__Task directions__. Take every line containing "templates" out of the records.
- Opening Delimiter -
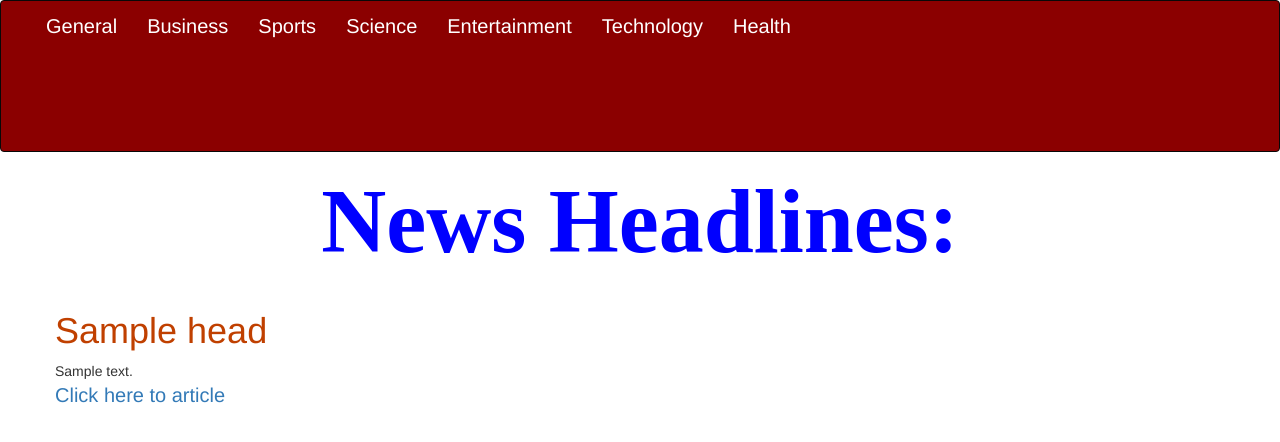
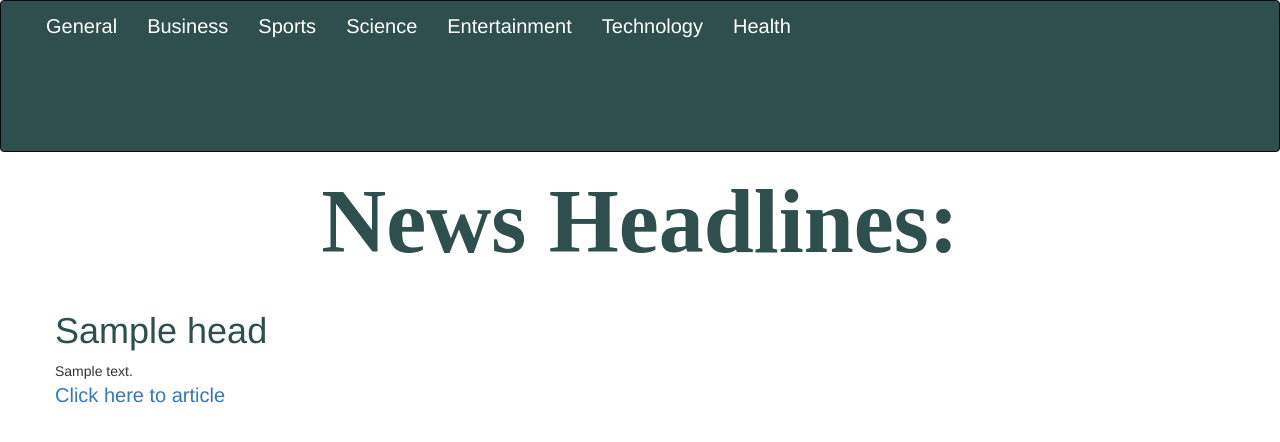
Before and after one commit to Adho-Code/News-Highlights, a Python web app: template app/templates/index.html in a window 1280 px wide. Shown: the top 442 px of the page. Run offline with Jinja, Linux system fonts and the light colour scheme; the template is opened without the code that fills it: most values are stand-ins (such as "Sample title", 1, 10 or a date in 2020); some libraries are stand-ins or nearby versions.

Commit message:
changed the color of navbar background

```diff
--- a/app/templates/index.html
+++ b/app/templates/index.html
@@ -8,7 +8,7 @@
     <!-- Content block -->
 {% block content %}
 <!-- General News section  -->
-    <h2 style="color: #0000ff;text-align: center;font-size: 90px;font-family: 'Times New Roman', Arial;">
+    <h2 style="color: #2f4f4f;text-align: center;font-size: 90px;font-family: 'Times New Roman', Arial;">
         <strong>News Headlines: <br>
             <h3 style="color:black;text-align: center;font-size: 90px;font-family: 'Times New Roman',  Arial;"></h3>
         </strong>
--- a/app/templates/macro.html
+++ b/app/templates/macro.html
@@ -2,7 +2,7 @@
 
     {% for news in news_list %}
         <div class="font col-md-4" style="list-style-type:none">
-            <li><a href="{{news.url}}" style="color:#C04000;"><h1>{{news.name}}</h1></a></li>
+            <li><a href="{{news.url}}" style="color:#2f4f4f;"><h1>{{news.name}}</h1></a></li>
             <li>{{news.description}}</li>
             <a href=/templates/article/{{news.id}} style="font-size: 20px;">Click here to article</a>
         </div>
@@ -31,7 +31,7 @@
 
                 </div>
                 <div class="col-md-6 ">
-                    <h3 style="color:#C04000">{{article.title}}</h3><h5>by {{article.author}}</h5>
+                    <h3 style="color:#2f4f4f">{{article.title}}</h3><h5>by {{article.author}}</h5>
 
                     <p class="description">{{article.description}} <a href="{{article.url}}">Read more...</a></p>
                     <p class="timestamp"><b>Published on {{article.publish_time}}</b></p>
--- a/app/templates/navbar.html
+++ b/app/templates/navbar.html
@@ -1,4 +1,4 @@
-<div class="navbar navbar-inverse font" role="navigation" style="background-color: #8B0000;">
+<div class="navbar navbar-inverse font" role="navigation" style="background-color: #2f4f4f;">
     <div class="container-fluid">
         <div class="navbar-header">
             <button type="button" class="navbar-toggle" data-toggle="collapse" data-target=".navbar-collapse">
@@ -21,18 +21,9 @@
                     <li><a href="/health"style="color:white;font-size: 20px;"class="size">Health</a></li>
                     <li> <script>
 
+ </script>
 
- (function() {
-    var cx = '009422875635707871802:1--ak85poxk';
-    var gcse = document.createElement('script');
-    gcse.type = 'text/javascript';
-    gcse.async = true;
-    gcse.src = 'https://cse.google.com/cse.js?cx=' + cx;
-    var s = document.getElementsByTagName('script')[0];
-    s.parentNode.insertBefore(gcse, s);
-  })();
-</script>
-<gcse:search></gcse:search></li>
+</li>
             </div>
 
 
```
- Closing Delimiter -
- Opening Delimiter -
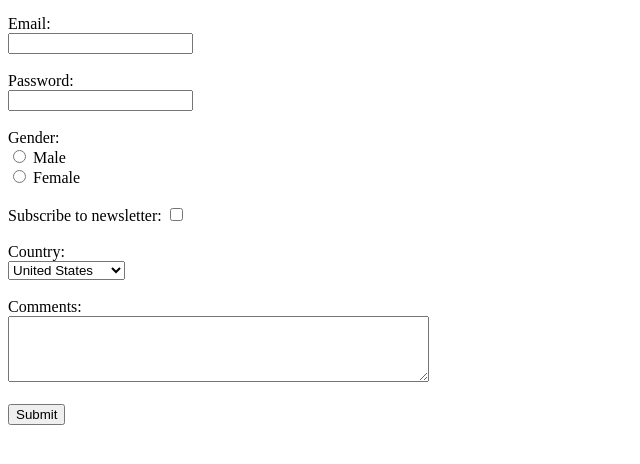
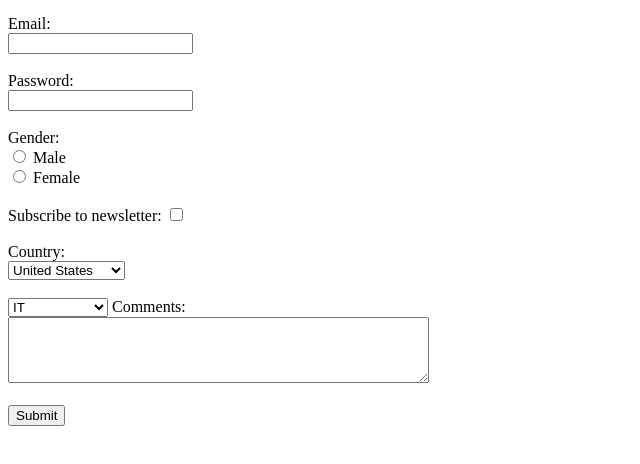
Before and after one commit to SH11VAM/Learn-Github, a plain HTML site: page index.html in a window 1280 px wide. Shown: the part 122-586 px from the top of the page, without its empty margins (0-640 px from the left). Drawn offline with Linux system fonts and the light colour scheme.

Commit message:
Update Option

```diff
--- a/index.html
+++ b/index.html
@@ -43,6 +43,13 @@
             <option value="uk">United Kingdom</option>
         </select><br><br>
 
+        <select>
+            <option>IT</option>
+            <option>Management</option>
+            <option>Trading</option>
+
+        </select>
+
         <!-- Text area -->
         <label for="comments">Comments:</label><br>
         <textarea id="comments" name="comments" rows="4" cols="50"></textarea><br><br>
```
- Closing Delimiter -
- Opening Delimiter -
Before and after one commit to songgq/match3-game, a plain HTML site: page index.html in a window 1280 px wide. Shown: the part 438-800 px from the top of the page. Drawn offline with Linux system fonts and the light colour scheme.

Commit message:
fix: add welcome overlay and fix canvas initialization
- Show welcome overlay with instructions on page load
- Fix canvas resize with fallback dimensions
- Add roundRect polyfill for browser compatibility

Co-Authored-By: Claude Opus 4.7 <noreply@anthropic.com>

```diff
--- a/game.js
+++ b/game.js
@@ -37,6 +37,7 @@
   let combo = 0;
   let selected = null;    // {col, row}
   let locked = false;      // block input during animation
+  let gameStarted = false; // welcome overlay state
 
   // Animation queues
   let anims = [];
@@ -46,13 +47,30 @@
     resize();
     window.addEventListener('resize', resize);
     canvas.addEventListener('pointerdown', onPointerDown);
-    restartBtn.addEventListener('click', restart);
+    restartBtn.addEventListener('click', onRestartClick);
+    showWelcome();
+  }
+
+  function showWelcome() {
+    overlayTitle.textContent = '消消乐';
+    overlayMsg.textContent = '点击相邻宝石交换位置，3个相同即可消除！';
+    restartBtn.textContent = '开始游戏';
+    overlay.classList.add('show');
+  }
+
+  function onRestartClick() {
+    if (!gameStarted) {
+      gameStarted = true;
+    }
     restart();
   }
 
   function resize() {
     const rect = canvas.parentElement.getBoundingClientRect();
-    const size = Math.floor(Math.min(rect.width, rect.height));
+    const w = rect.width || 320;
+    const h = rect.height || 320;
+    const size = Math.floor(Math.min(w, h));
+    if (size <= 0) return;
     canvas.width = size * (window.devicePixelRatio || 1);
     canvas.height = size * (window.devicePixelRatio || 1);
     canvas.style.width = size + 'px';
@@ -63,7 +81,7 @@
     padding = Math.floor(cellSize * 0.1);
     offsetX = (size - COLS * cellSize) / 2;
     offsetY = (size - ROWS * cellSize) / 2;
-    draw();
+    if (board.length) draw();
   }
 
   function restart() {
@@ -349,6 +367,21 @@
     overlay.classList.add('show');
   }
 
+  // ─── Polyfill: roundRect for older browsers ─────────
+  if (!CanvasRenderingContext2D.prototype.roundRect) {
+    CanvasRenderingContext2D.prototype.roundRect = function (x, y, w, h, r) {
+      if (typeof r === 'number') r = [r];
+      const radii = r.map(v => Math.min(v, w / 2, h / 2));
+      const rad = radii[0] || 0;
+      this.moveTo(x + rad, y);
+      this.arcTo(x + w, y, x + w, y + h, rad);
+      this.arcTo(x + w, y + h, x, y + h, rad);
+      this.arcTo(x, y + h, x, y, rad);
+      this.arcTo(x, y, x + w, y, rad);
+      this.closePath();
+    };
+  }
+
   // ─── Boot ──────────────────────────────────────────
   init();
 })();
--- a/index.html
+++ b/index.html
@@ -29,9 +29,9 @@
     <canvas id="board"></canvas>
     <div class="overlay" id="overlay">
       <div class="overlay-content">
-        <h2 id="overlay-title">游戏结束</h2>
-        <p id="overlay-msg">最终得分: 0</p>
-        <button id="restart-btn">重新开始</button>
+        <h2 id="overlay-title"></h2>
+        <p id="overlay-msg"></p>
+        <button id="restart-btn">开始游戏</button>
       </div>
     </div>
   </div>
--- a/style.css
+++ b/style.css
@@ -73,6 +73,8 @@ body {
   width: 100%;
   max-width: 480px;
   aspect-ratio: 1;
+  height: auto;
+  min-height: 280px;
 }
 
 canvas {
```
- Closing Delimiter -
__Answer to this problem__.
Before and after one commit to Adho-Code/News-Highlights, a Python web app: template app/templates/index.html in a window 1280 px wide. Shown: the top 442 px of the page. Run offline with Jinja, Linux system fonts and the light colour scheme; the template is opened without the code that fills it: most values are stand-ins (such as "Sample title", 1, 10 or a date in 2020); some libraries are stand-ins or nearby versions.
--- a/app/templates/index.html
+++ b/app/templates/index.html
--- a/app/templates/macro.html
+++ b/app/templates/macro.html
             <a href=/templates/article/{{news.id}} style="font-size: 20px;">Click here to article</a>
--- a/app/templates/navbar.html
+++ b/app/templates/navbar.html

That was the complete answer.